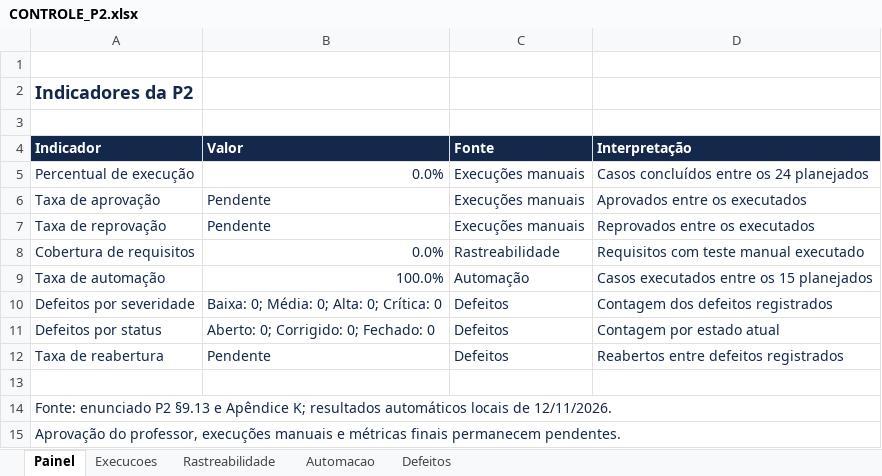
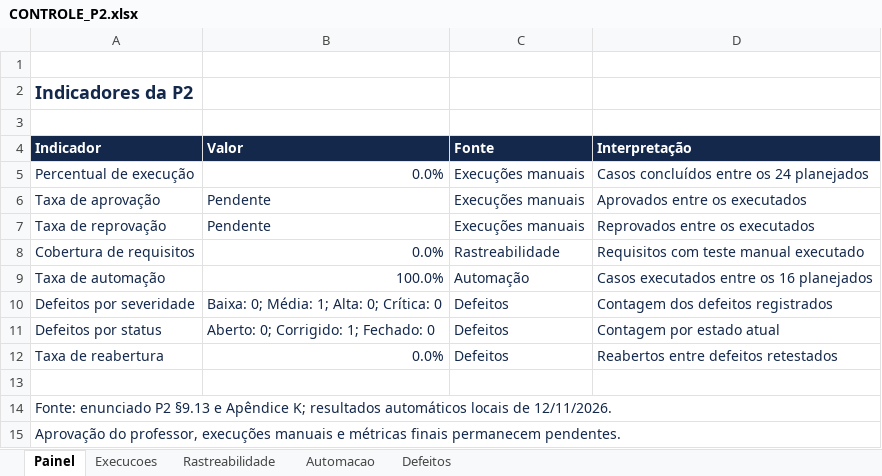
Before and after one commit to TiagoCarmelino/Elvio-P2, an Excel workbook: docs/P2/CONTROLE_P2.xlsx, sheet Painel, drawn as a sheet; values as stored, in another font and other column widths than the file's, no borders; the diff names each change by its address in the sheet, - before the commit and + after, or states it on an @@ line.

```diff
--- a/docs/P2/CONTROLE_P2.xlsx (sheet Painel)
+++ b/docs/P2/CONTROLE_P2.xlsx (sheet Painel)
-D9 (Interpretação): Casos executados entre os 15 planejados
+D9 (Interpretação): Casos executados entre os 16 planejados
-B10 (Valor): Baixa: 0; Média: 0; Alta: 0; Crítica: 0
+B10 (Valor): Baixa: 0; Média: 1; Alta: 0; Crítica: 0
-B11 (Valor): Aberto: 0; Corrigido: 0; Fechado: 0
+B11 (Valor): Aberto: 0; Corrigido: 1; Fechado: 0
-B12 (Valor): Pendente
+B12 (Valor): 0.0%
-D12 (Interpretação): Reabertos entre defeitos registrados
+D12 (Interpretação): Reabertos entre defeitos retestados
```
Also changed, not shown: sheet Defeitos, sheet Automacao, formulas that keep their value, 10 other files.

----

== Your task ==
Your copy must hold every record above in its exact wording and must hold no pictures.

== Exercise response ==
Before and after one commit to TiagoCarmelino/Elvio-P2, an Excel workbook: docs/P2/CONTROLE_P2.xlsx, sheet Painel, drawn as a sheet; values as stored, in another font and other column widths than the file's, no borders; the diff names each change by its address in the sheet, - before the commit and + after, or states it on an @@ line.

```diff
--- a/docs/P2/CONTROLE_P2.xlsx (sheet Painel)
+++ b/docs/P2/CONTROLE_P2.xlsx (sheet Painel)
-D9 (Interpretação): Casos executados entre os 15 planejados
+D9 (Interpretação): Casos executados entre os 16 planejados
-B10 (Valor): Baixa: 0; Média: 0; Alta: 0; Crítica: 0
+B10 (Valor): Baixa: 0; Média: 1; Alta: 0; Crítica: 0
-B11 (Valor): Aberto: 0; Corrigido: 0; Fechado: 0
+B11 (Valor): Aberto: 0; Corrigido: 1; Fechado: 0
-B12 (Valor): Pendente
+B12 (Valor): 0.0%
-D12 (Interpretação): Reabertos entre defeitos registrados
+D12 (Interpretação): Reabertos entre defeitos retestados
```
Also changed, not shown: sheet Defeitos, sheet Automacao, formulas that keep their value, 10 other files.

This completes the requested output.